Interestingly I was a little torn as I read this. Though I enjoyed the book overall, the things I liked about the book and our characters in the beginning ended up being the things that ultimately frustrated me.
Stranger in the Lake
by Kimberly Belle
Published by Harlequin Enterprises (Australia) Pty Ltd
Genres: Thriller / Suspense, Psychological Thriller
When Charlotte married the wealthy widower Paul, it caused a ripple of gossip in their small lakeside town. They have a charmed life together, despite the cruel whispers about her humble past and his first marriage. But everything starts to unravel when she discovers a young woman’s body floating in the exact same spot where Paul’s first wife tragically drowned.
At first, it seems like a horrific coincidence, but the stranger in the lake is no stranger. Charlotte saw Paul talking to her the day before, even though Paul tells the police he’s never met the woman. His lie exposes cracks in their fragile new marriage, cracks Charlotte is determined to keep from breaking them in two.
As Charlotte uncovers dark mysteries about the man she married, she doesn’t know what to trust—her heart, which knows Paul to be a good man, or her growing suspicion that there’s something he’s hiding in the water.
I very much liked the Charlotte we meet at the beginning of this book. We get background on her relationship with Paul and realise it was a whirlwind romance but I really enjoyed the scenes Belle offers between the pair. Charlotte seems to spend some time pondering their relationship—or more specifically, her feelings towards Paul—and knows she is embittered and scarred by her own alcoholic, drug-taking and negligent mother.
The body of the ‘stranger in the lake’ of course draws attention to Paul’s first wife Katherine and I wondered if (the doubt Charlotte feels) is what it’s actually like for someone who marries a widower. It’s come up in a couple of books I’ve read lately (The Silent Wife by Karin Slaughter & Still Life by Val McDermid) and there’s a sense that you love ‘differently’ second time around. There’s a statement here in which Paul’s asserting that he wouldn’t have killed Katherine… that he would have spent the rest of his life with her, if he could. Which of course is confronting for Charlotte.

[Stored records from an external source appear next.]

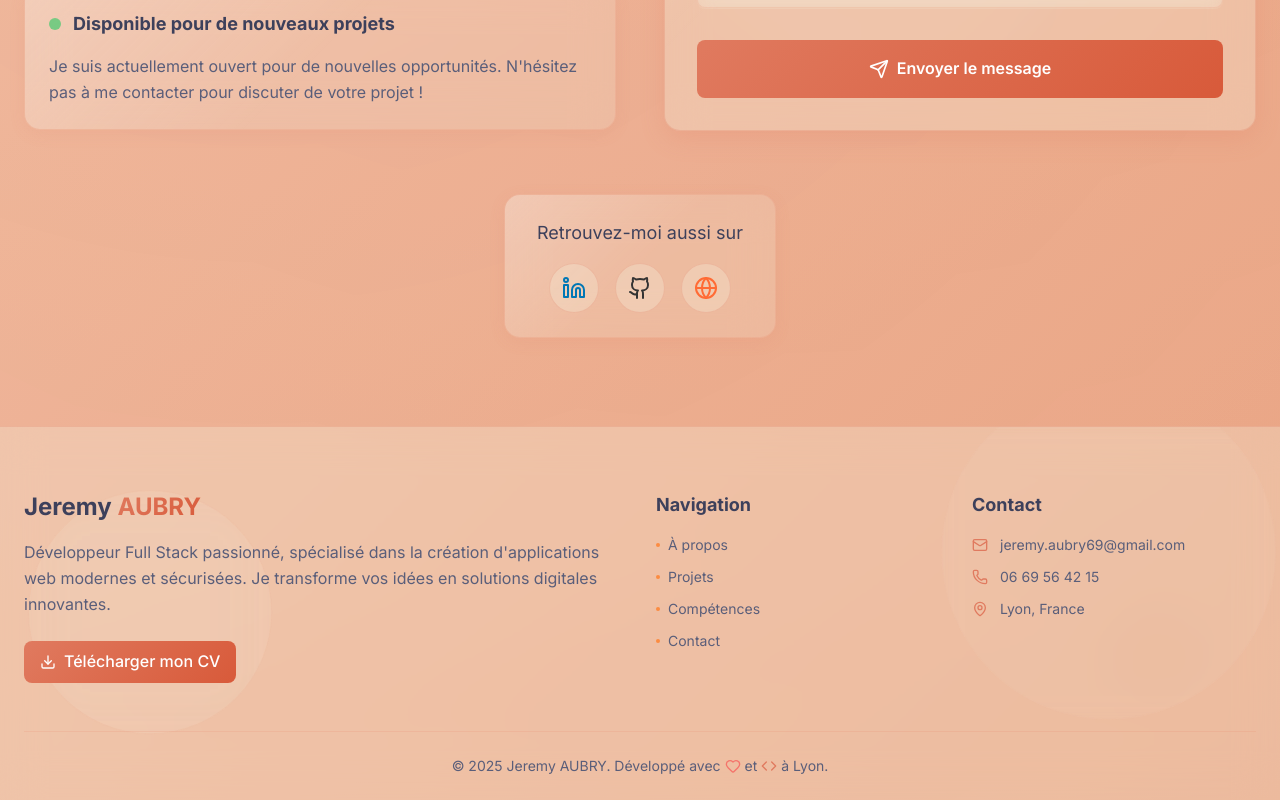
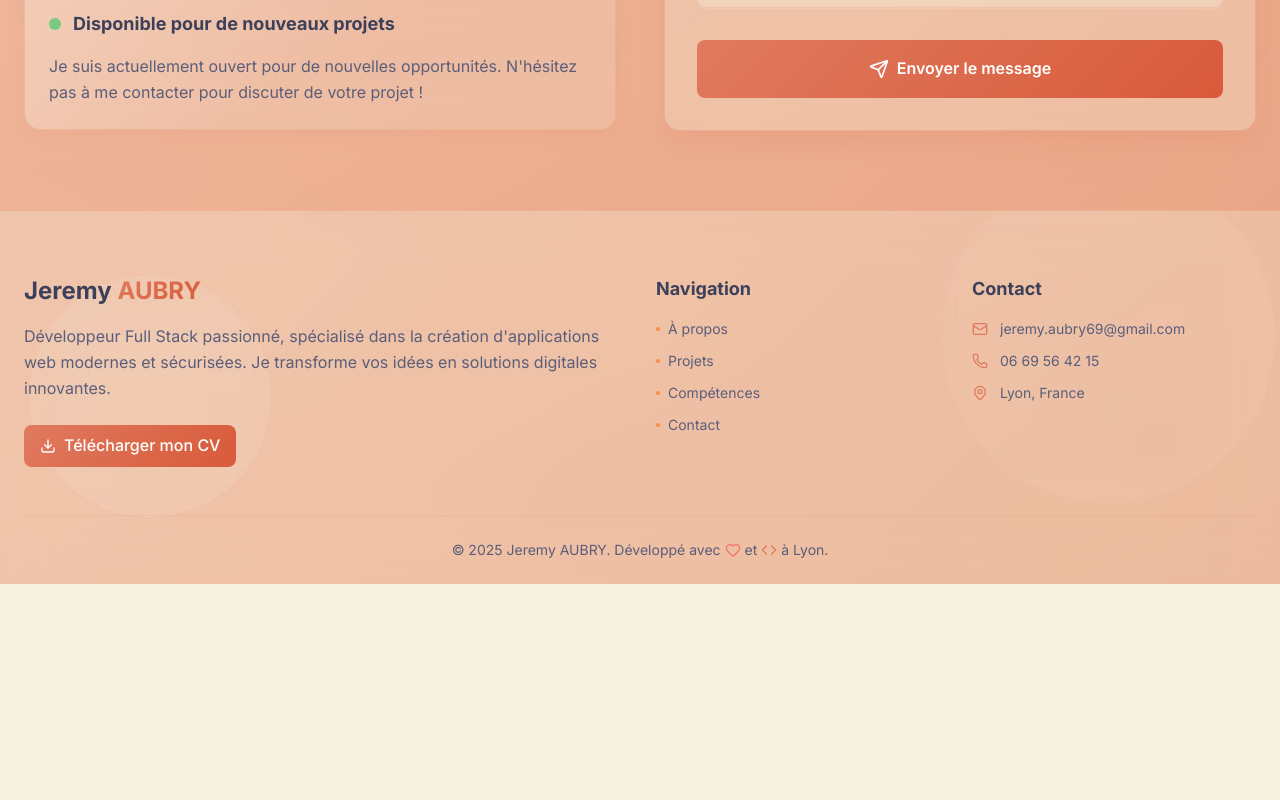
Before and after one commit to Jerem-14/portfolio, a Next.js app: page / in a window 1280 px wide. Shown: the part 5694-6494 px from the top of the page. After the commit the page ends 6278 px from the top, so only its background shows below. Built offline with nearby package versions, Linux system fonts and the light colour scheme.

Commit message:
remove rs

```diff
--- a/src/components/Contact.tsx
+++ b/src/components/Contact.tsx
@@ -405,45 +405,6 @@ const Contact: React.FC = () => {
             </GlassCard>
           </motion.div>
         </div>
-
-        {/* Footer avec réseaux sociaux */}
-        <motion.div
-          initial={{ opacity: 0, y: 30 }}
-          whileInView={{ opacity: 1, y: 0 }}
-          transition={{ duration: 0.8, delay: 0.3 }}
-          viewport={{ once: true }}
-          className="mt-16 text-center"
-        >
-          <GlassCard variant="light" className="inline-block px-8 py-6">
-            <p className="text-lg mb-4" style={{ color: 'var(--text-primary)' }}>
-              Retrouvez-moi aussi sur
-            </p>
-            <div className="flex justify-center space-x-4">
-              {[
-                { icon: <Linkedin className="w-6 h-6" />, url: "https://www.linkedin.com/in/jeremy-aubry-9ba90b189/", color: "#0077B5" },
-                { icon: <Github className="w-6 h-6" />, url: "https://github.com/Jerem-14", color: "#333" },
-                { icon: <Globe className="w-6 h-6" />, url: "https://www.jeremyaubry.fr", color: "#FF6B35" }
-              ].map((social, index) => (
-                <motion.a
-                  key={index}
-                  href={social.url}
-                  target="_blank"
-                  rel="noopener noreferrer"
-                  whileHover={{ scale: 1.1, y: -2 }}
-                  whileTap={{ scale: 0.95 }}
-                  className="p-3 rounded-full transition-all duration-300"
-                  style={{
-                    background: 'var(--glass-medium)',
-                    border: '1px solid var(--glass-border-medium)',
-                    color: social.color
-                  }}
-                >
-                  {social.icon}
-                </motion.a>
-              ))}
-            </div>
-          </GlassCard>
-        </motion.div>
       </div>
     </section>
   );
```
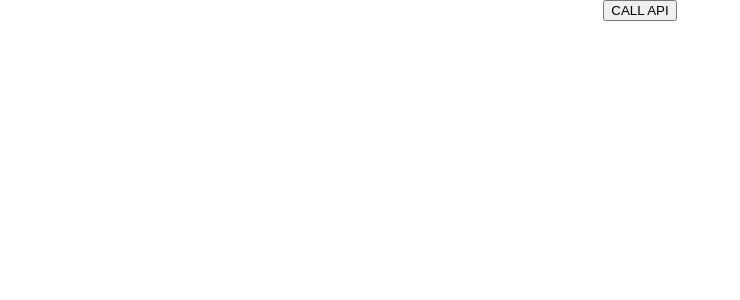
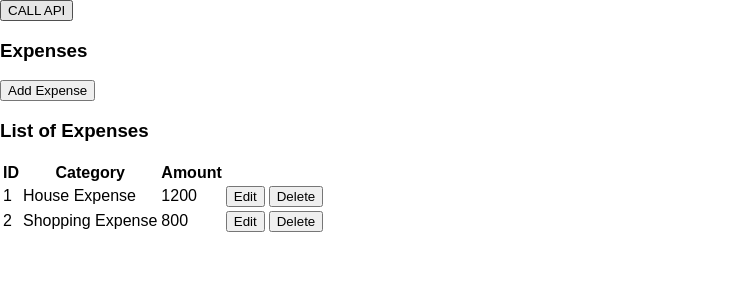
Before and after one commit to Siyami/expenses-app, a React (Create React App) app: page / in a window 1280 px wide. Shown: the top 300 px of the page, without its empty margins (0-740 px from the left). Built offline with nearby package versions, Linux system fonts and the light colour scheme.

Commit message:
Add expense list in App.js component

```diff
--- a/package.json
+++ b/package.json
@@ -10,7 +10,8 @@
     "express": "^4.14.1",
     "morgan": "^1.8.1",
     "react": "^15.4.2",
-    "react-dom": "^15.4.2"
+    "react-dom": "^15.4.2",
+    "react-router": "^3.0.2"
   },
   "engines": {
     "node": "7.5.0"
--- a/src/App.js
+++ /dev/null
@@ -1,28 +0,0 @@
-import React, { Component } from 'react';
-import axios from 'axios'
-import './App.css';
-
-
-class App extends Component {
-
-  callApi() {
-    axios.get('api') //it will prepend automatically
-      .then((res) => {
-        console.log(res.data);
-      })
-      .catch((err) => {
-        console.log(err);
-      })
-  }
-
-  render() {
-    return (
-      <div className="App">
-
-        <button onClick={this.callApi}>CALL API</button>
-      </div>
-    );
-  }
-}
-
-export default App;
--- /dev/null
+++ b/src/components/App.js
@@ -0,0 +1,76 @@
+import React, { Component } from 'react';
+import axios from 'axios';
+import { Router, Route, Link, IndexRoute, browserHistory } from 'react-router';
+import './../App.css';
+
+class App extends Component {
+  constructor(props) {
+    super(props)
+
+    this.state = {
+      expenses: [
+        {
+          id: 1,
+          category: 'House Expense',
+          amount: 1200
+        },
+        {
+          id: 2,
+          category: 'Shopping Expense',
+          amount: 800
+        }
+      ]
+    }
+  }
+
+  callApi() {
+    axios.get('api') //it will prepend automatically
+      .then((res) => {
+        console.log(res.data);
+      })
+      .catch((err) => {
+        console.log(err);
+      })
+  }
+
+  render() {
+    return (
+      <div>
+        {this.props.children}
+        <button onClick={this.callApi}>CALL API</button>
+
+        <h3>Expenses</h3>
+        <button>Add Expense</button>
+
+        <h3>List of Expenses</h3>
+        <table>
+          <thead>
+            <tr>
+              <th>ID</th>
+              <th>Category</th>
+              <th>Amount</th>
+              <th></th>
+              <th></th>
+            </tr>
+          </thead>
+          <tbody>
+            {this.state.expenses.map((expense) => {
+              return (
+                <tr>
+                  <td>{expense.id}</td>
+                  <td>{expense.category}</td>
+                  <td>{expense.amount}</td>
+                  <td><button>Edit</button></td>
+                  <td><button>Delete</button></td>
+                </tr>
+              )
+            })}
+          </tbody>
+        </table>
+
+      </div>
+    );
+  }
+}
+
+export default App;
--- a/src/index.js
+++ b/src/index.js
@@ -1,9 +1,13 @@
 import React from 'react';
 import ReactDOM from 'react-dom';
-import App from './App';
+import { Router, browserHistory } from 'react-router';
+import routes from './routes.js';
+
+// import App from './components/App';
 import './index.css';
 
+
 ReactDOM.render(
-  <App />,
+  <Router history={browserHistory} routes={routes} />,
   document.getElementById('root')
 );
--- /dev/null
+++ b/src/routes.js
@@ -0,0 +1,16 @@
+import React from 'react';
+import { Route, IndexRoute } from 'react-router';
+
+import App from './components/App.js';
+
+const Greeting = () => {
+  return <div>Hey!!!</div>
+}
+
+export default (
+  <Route path="/" component={App}>
+    <Route path="greet" component={Greeting} />
+    <Route path="greet2" component={Greeting} />
+    <Route path="greet3" component={Greeting} />
+  </Route>
+);
```
Also changed, not shown: 1 other file (tests, documents, lock files or other folders).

Because we to and fro from the present to the late 1990s I think it’s pretty obvious that there’s some past secret lurking. Not to mention the fact Paul won’t talk about past events involving his childhood besties.
For someone who tells us she thinks Paul is incapable of violence Charlotte becomes suspicious pretty quickly and turns on her husband with surprisingly speed. Of course Paul’s behaviour – disappearing after the woman’s body is found – is unbelievably and undeniably stupid. We’re kinda told ‘why’ but I wanted to grab him and force him to explain. Charlotte however seems content to just remain concerned. And suspicious.
And it’s here I found myself switching sides and aligning myself more with Paul.
The ‘secret’ when uncovered is not entirely as we suspect and I like that Belle throws in a few surprises, but again I found myself frustrated by Charlotte’s response and lack of understanding. For someone who grew up with a lot of grey she switches only between the black and the white.
This would likely be a good bookclub read because of some deductive leaps and the suspicion thrown around. Some of it’s warranted. Some perhaps not.
Stranger in the Lake by Kimberly Belle was published in Australia by HQ Fiction and is now available.
I received a copy of this book from the publisher for review purposes.